Images in the data are to be skipped, while every line is restated exactly as written.

- _Records to use_:

<<<<

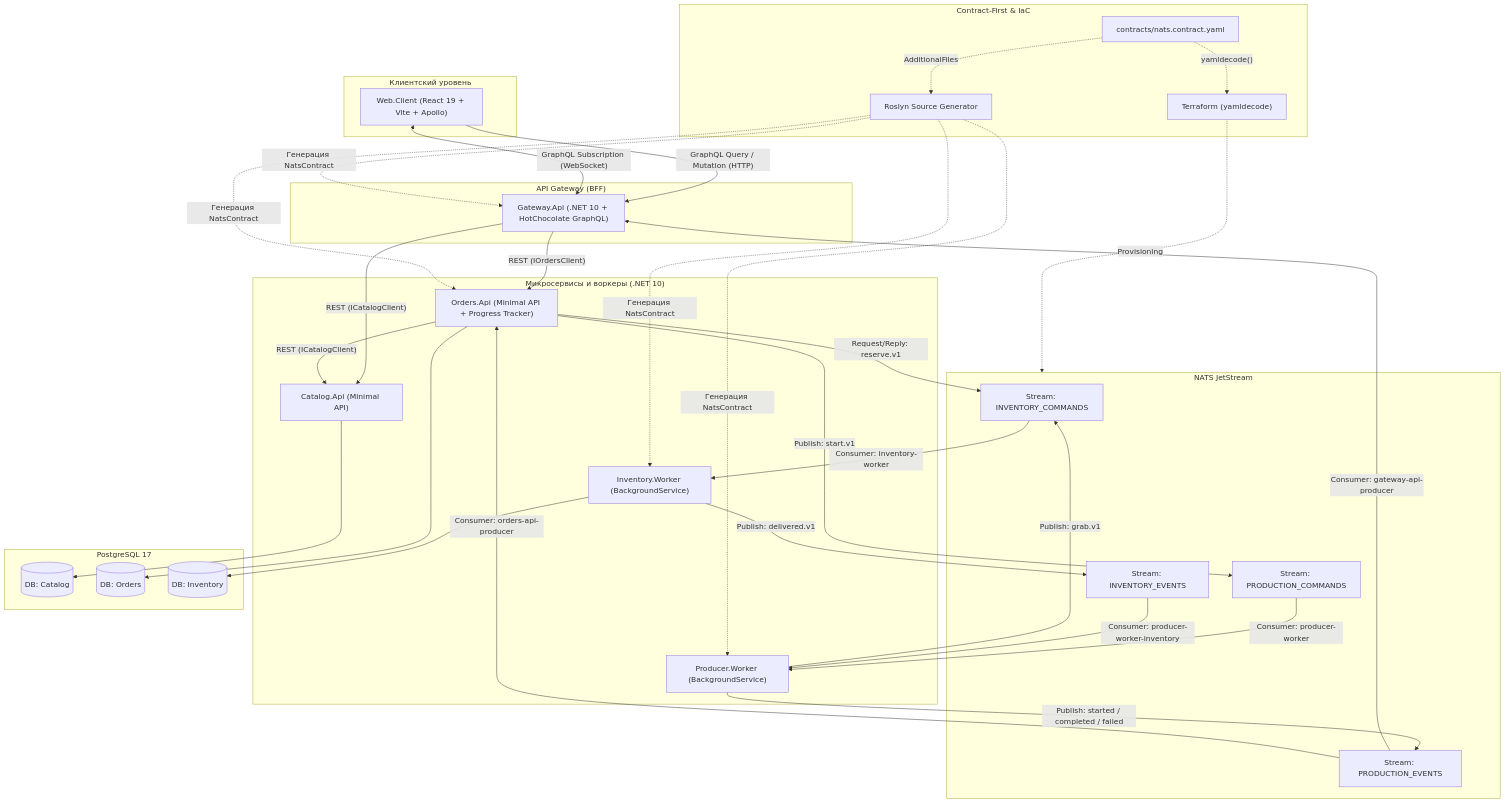
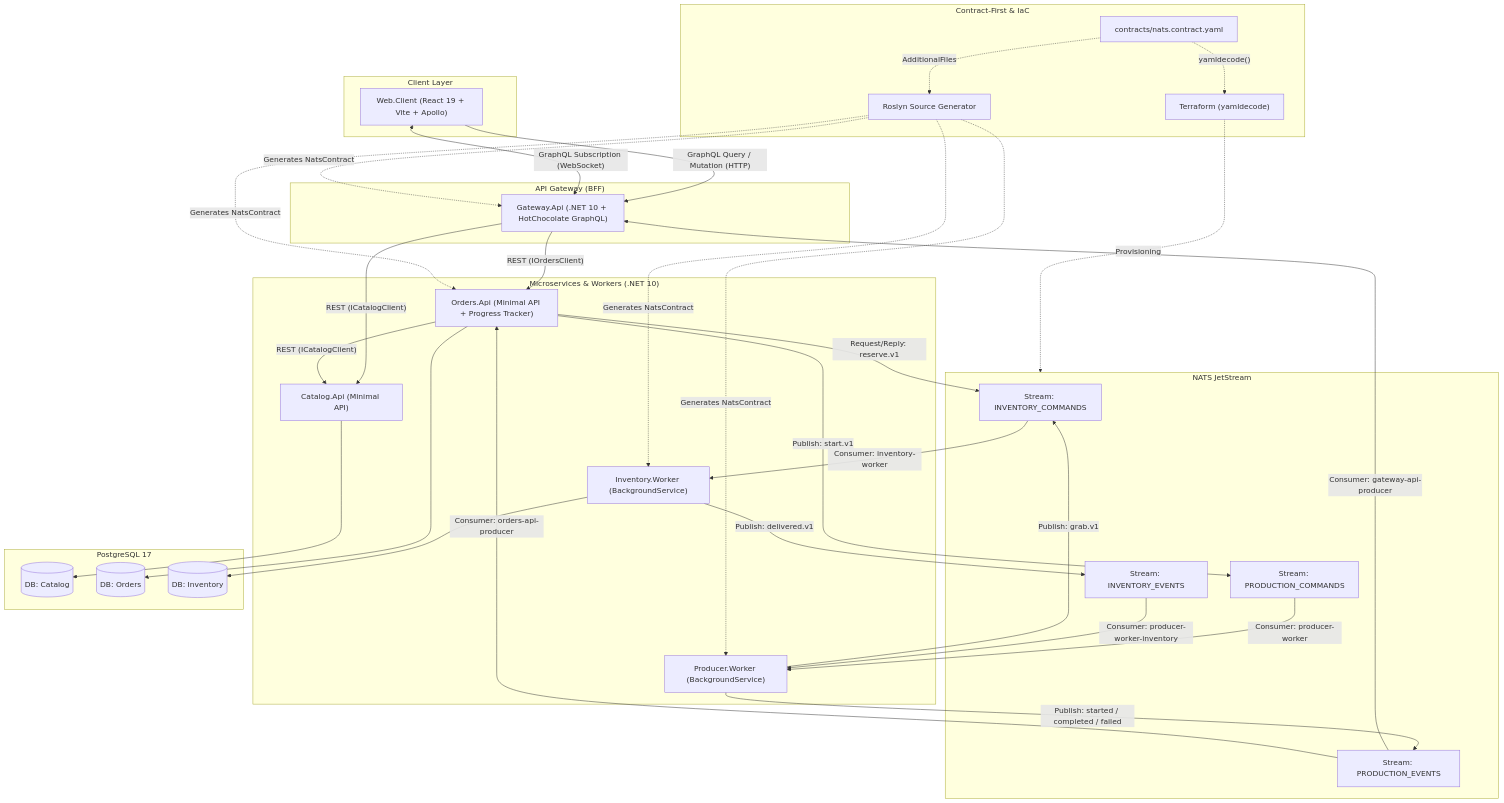
Before and after one commit to Stalis/manufacturing-platform: the first of 3 diagrams in README.md, drawn with Mermaid. The commit also changed other lines of this file, not shown here.

````diff
--- a/README.md
+++ b/README.md
@@ -15,68 +15,68 @@
 ```mermaid
 flowchart TB
-    subgraph Client["Клиентский уровень"]
+    subgraph Client["Client Layer"]
         UI["Web.Client (React 19 + Vite + Apollo)"]
     end
 
     subgraph BFF["API Gateway (BFF)"]
         GW["Gateway.Api (.NET 10 + HotChocolate GraphQL)"]
     end
 
-    subgraph Services["Микросервисы и воркеры (.NET 10)"]
+    subgraph Services["Microservices & Workers (.NET 10)"]
         CAT["Catalog.Api (Minimal API)"]
         ORD["Orders.Api (Minimal API + Progress Tracker)"]
         INV["Inventory.Worker (BackgroundService)"]
         PROD["Producer.Worker (BackgroundService)"]
     end
 
     subgraph Messaging["NATS JetStream"]
         JS_IC["Stream: INVENTORY_COMMANDS"]
         JS_IE["Stream: INVENTORY_EVENTS"]
         JS_PC["Stream: PRODUCTION_COMMANDS"]
         JS_PE["Stream: PRODUCTION_EVENTS"]
     end
 
     subgraph Storage["PostgreSQL 17"]
         DB_CAT[("DB: Catalog")]
         DB_ORD[("DB: Orders")]
         DB_INV[("DB: Inventory")]
     end
 
     subgraph Tooling["Contract-First & IaC"]
         YAML["contracts/nats.contract.yaml"]
         GEN["Roslyn Source Generator"]
         TF["Terraform (yamldecode)"]
     end
 
     UI -- "GraphQL Query / Mutation (HTTP)" --> GW
     UI <-- "GraphQL Subscription (WebSocket)" --> GW
 
     GW -- "REST (ICatalogClient)" --> CAT
     GW -- "REST (IOrdersClient)" --> ORD
     JS_PE -- "Consumer: gateway-api-producer" --> GW
 
     ORD -- "REST (ICatalogClient)" --> CAT
     ORD -- "Request/Reply: reserve.v1" --> JS_IC
     ORD -- "Publish: start.v1" --> JS_PC
     JS_PE -- "Consumer: orders-api-producer" --> ORD
 
     JS_IC -- "Consumer: inventory-worker" --> INV
     INV -- "Publish: delivered.v1" --> JS_IE
 
     JS_PC -- "Consumer: producer-worker" --> PROD
     PROD -- "Publish: grab.v1" --> JS_IC
     JS_IE -- "Consumer: producer-worker-inventory" --> PROD
     PROD -- "Publish: started / completed / failed" --> JS_PE
 
     CAT --> DB_CAT
     ORD --> DB_ORD
     INV --> DB_INV
 
     YAML -. "AdditionalFiles" .-> GEN
-    GEN -. "Генерация NatsContract" .-> ORD
-    GEN -. "Генерация NatsContract" .-> INV
-    GEN -. "Генерация NatsContract" .-> PROD
-    GEN -. "Генерация NatsContract" .-> GW
+    GEN -. "Generates NatsContract" .-> ORD
+    GEN -. "Generates NatsContract" .-> INV
+    GEN -. "Generates NatsContract" .-> PROD
+    GEN -. "Generates NatsContract" .-> GW
     YAML -. "yamldecode()" .-> TF
     TF -. "Provisioning" .-> Messaging
 ```
````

>>>>

- _Solution to this task_:
Before and after one commit to Stalis/manufacturing-platform: the first of 3 diagrams in README.md, drawn with Mermaid. The commit also changed other lines of this file, not shown here.

````diff
--- a/README.md
+++ b/README.md
@@ -15,68 +15,68 @@
 ```mermaid
 flowchart TB
-    subgraph Client["Клиентский уровень"]
+    subgraph Client["Client Layer"]
         UI["Web.Client (React 19 + Vite + Apollo)"]
     end
 
     subgraph BFF["API Gateway (BFF)"]
         GW["Gateway.Api (.NET 10 + HotChocolate GraphQL)"]
     end
 
-    subgraph Services["Микросервисы и воркеры (.NET 10)"]
+    subgraph Services["Microservices & Workers (.NET 10)"]
         CAT["Catalog.Api (Minimal API)"]
         ORD["Orders.Api (Minimal API + Progress Tracker)"]
         INV["Inventory.Worker (BackgroundService)"]
         PROD["Producer.Worker (BackgroundService)"]
     end
 
     subgraph Messaging["NATS JetStream"]
         JS_IC["Stream: INVENTORY_COMMANDS"]
         JS_IE["Stream: INVENTORY_EVENTS"]
         JS_PC["Stream: PRODUCTION_COMMANDS"]
         JS_PE["Stream: PRODUCTION_EVENTS"]
     end
 
     subgraph Storage["PostgreSQL 17"]
         DB_CAT[("DB: Catalog")]
         DB_ORD[("DB: Orders")]
         DB_INV[("DB: Inventory")]
     end
 
     subgraph Tooling["Contract-First & IaC"]
         YAML["contracts/nats.contract.yaml"]
         GEN["Roslyn Source Generator"]
         TF["Terraform (yamldecode)"]
     end
 
     UI -- "GraphQL Query / Mutation (HTTP)" --> GW
     UI <-- "GraphQL Subscription (WebSocket)" --> GW
 
     GW -- "REST (ICatalogClient)" --> CAT
     GW -- "REST (IOrdersClient)" --> ORD
     JS_PE -- "Consumer: gateway-api-producer" --> GW
 
     ORD -- "REST (ICatalogClient)" --> CAT
     ORD -- "Request/Reply: reserve.v1" --> JS_IC
     ORD -- "Publish: start.v1" --> JS_PC
     JS_PE -- "Consumer: orders-api-producer" --> ORD
 
     JS_IC -- "Consumer: inventory-worker" --> INV
     INV -- "Publish: delivered.v1" --> JS_IE
 
     JS_PC -- "Consumer: producer-worker" --> PROD
     PROD -- "Publish: grab.v1" --> JS_IC
     JS_IE -- "Consumer: producer-worker-inventory" --> PROD
     PROD -- "Publish: started / completed / failed" --> JS_PE
 
     CAT --> DB_CAT
     ORD --> DB_ORD
     INV --> DB_INV
 
     YAML -. "AdditionalFiles" .-> GEN
-    GEN -. "Генерация NatsContract" .-> ORD
-    GEN -. "Генерация NatsContract" .-> INV
-    GEN -. "Генерация NatsContract" .-> PROD
-    GEN -. "Генерация NatsContract" .-> GW
+    GEN -. "Generates NatsContract" .-> ORD
+    GEN -. "Generates NatsContract" .-> INV
+    GEN -. "Generates NatsContract" .-> PROD
+    GEN -. "Generates NatsContract" .-> GW
     YAML -. "yamldecode()" .-> TF
     TF -. "Provisioning" .-> Messaging
 ```
````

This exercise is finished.